• [Your goal]
Search the data below for the word "flex" and report how many lines contain it, with no added words.

[Given records Boundary: Start]

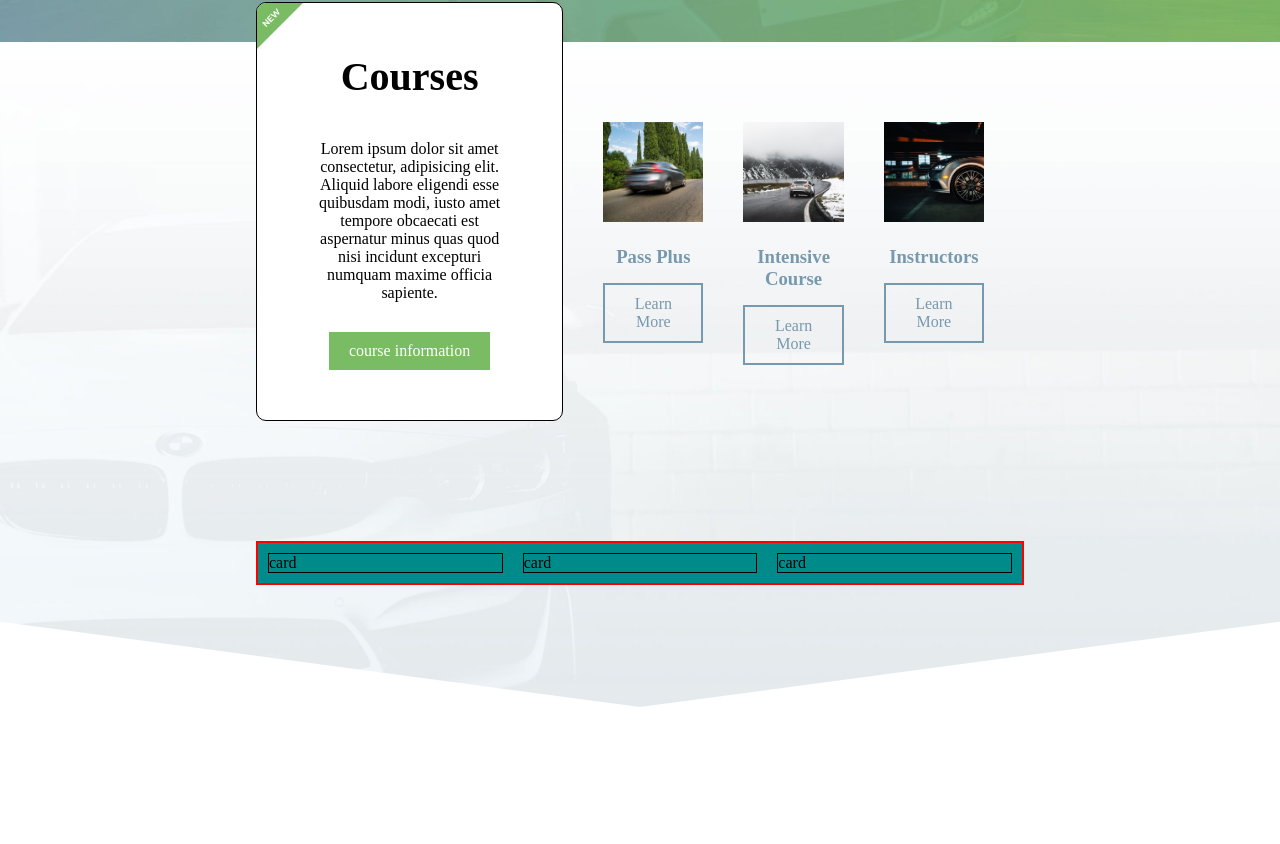
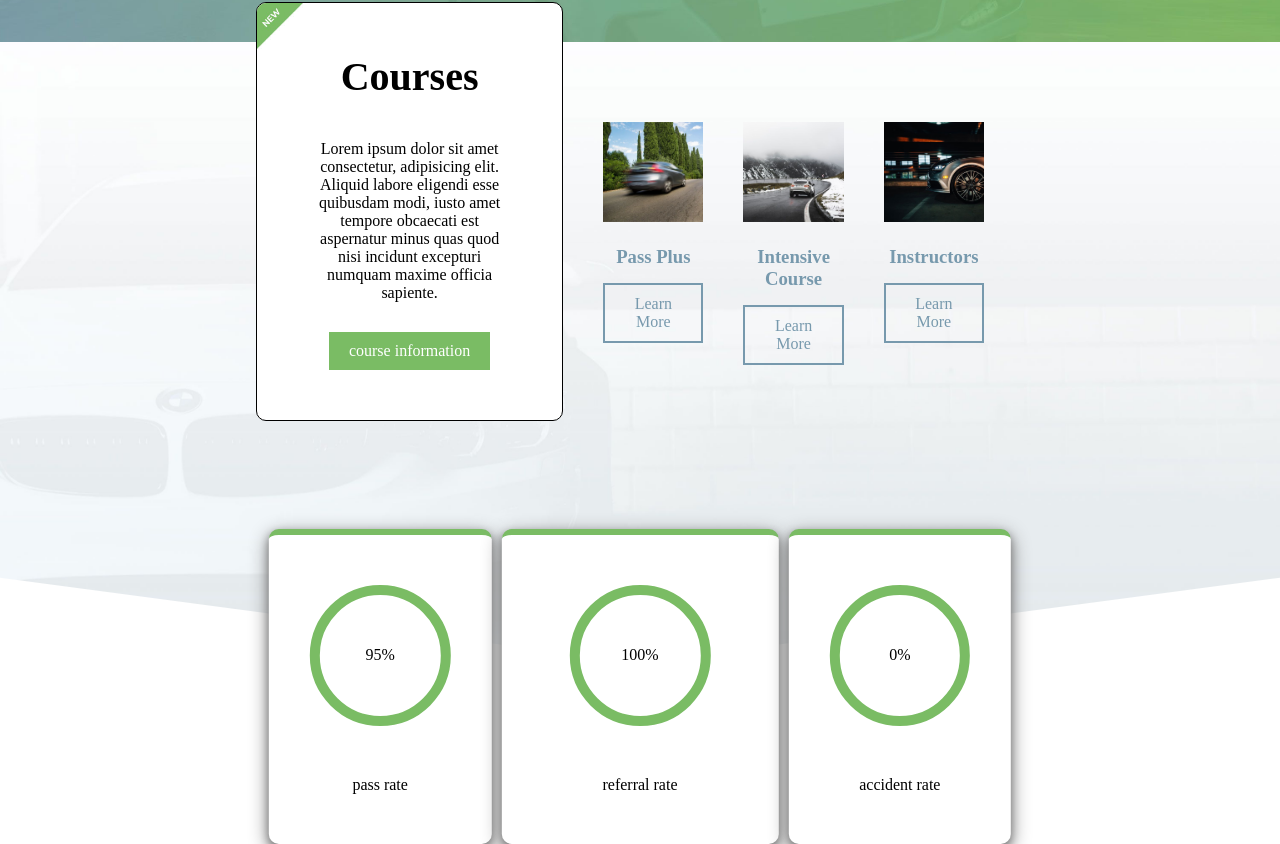
Before and after one commit to MatteoRuggieri2/proj-html-vuejs, a Vue app: page / in a window 1280 px wide. Shown: the part 1660-2504 px from the top of the page. Before the commit the page ends 2475 px from the top, so only its background shows below. Built offline with nearby package versions, Linux system fonts and the light colour scheme.

Commit message:
Create card percentuale

```diff
--- a/src/components/Main.vue
+++ b/src/components/Main.vue
@@ -76,9 +76,24 @@
 
                     <!-- Percentage Cards -->
                     <div class="percentage-card-container">
-                        <PercentageCard />
-                        <PercentageCard />
-                        <PercentageCard />
+                        <div class="col-30">
+                            <div class="card">
+                                <div class="circle">95%</div>
+                                <div class="percentage-name">pass rate</div>
+                            </div>
+                        </div>
+                        <div class="center">
+                            <div class="card">
+                                <div class="circle">100%</div>
+                                <div class="percentage-name">referral rate</div>
+                            </div>
+                        </div>
+                        <div class="col-30">
+                            <div class="card">
+                                <div class="circle">0%</div>
+                                <div class="percentage-name">accident rate</div>
+                            </div>
+                        </div>
                     </div>
                 </div>
 
@@ -97,14 +112,12 @@
 <script>
 import FirstLessonRequest from "./FirstLessonRequest.vue";
 import SingleCourse from "./SingleCourse.vue";
-import PercentageCard from "./PercentageCard.vue";
 
 export default {
     name: 'Main',
     components: {
         FirstLessonRequest,
         SingleCourse,
-        PercentageCard
     },
     props: {
         courses: Array,
@@ -243,10 +256,46 @@ export default {
 
                 .percentage-card-container {
                     display: flex;
+                    justify-content: space-between;
+                    position: absolute;
+                    top: 75%;
+                    left: 50%;
+                    transform: translateX(-50%);
+                    z-index: 2;
 
                     // test
-                    background-color: darkcyan;
-                    border: 2px solid red;
+                    // background-color: darkcyan;
+                    // border: 2px solid red;
+
+                    .center {
+                        flex-grow: 1;
+                        margin: 0 10px;
+                    }
+
+                    .card {
+                        background-color: white;
+                        display: flex;
+                        flex-direction: column;
+                        align-items: center;
+                        padding: 50px;
+                        border-top: 6px solid $primary_color;
+                        border-radius: 10px;
+                        box-shadow: 0 4px 8px 0 gray, 0 6px 20px 0 gray;
+
+                        // test
+                        // border: 1px solid black;
+
+                        .circle {
+                            margin-bottom: 50px;
+                            width: 11vw;
+                            height: 11vw;
+                            border-radius: 50%;
+                            border: 10px solid $primary_color;
+                            display: flex;
+                            align-items: center;
+                            justify-content: center;
+                        }
+                    }
                 }
 
                 .latestnews-bottom {
--- a/src/components/PercentageCard.vue
+++ /dev/null
@@ -1,23 +0,0 @@
-<template>
-    <div class="percentage-card">
-        card
-    </div>
-</template>
-
-<script>
-export default {
-    name: 'PercentageCard',
-}
-</script>
-
-<style lang="scss" scoped>
-@import '../style/variables';
-
-    .percentage-card {
-        flex-grow: 1;
-        margin: 10px;
-        // test
-        border: 1px solid black;
-    }
-
-</style>
--- a/src/style/general.scss
+++ b/src/style/general.scss
@@ -12,6 +12,10 @@
     margin: 0 auto;
 }
 
+.col-30 {
+    width: 30%;
+}
+
 .col-40 {
     width: 40%;
 }
@@ -22,6 +26,10 @@
 
 .col-60 {
     width: 60%;
+}
+
+.col-100 {
+    width: 100%;
 }
 
 section {
```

[Given records Boundary: End]

• [Task solution]
6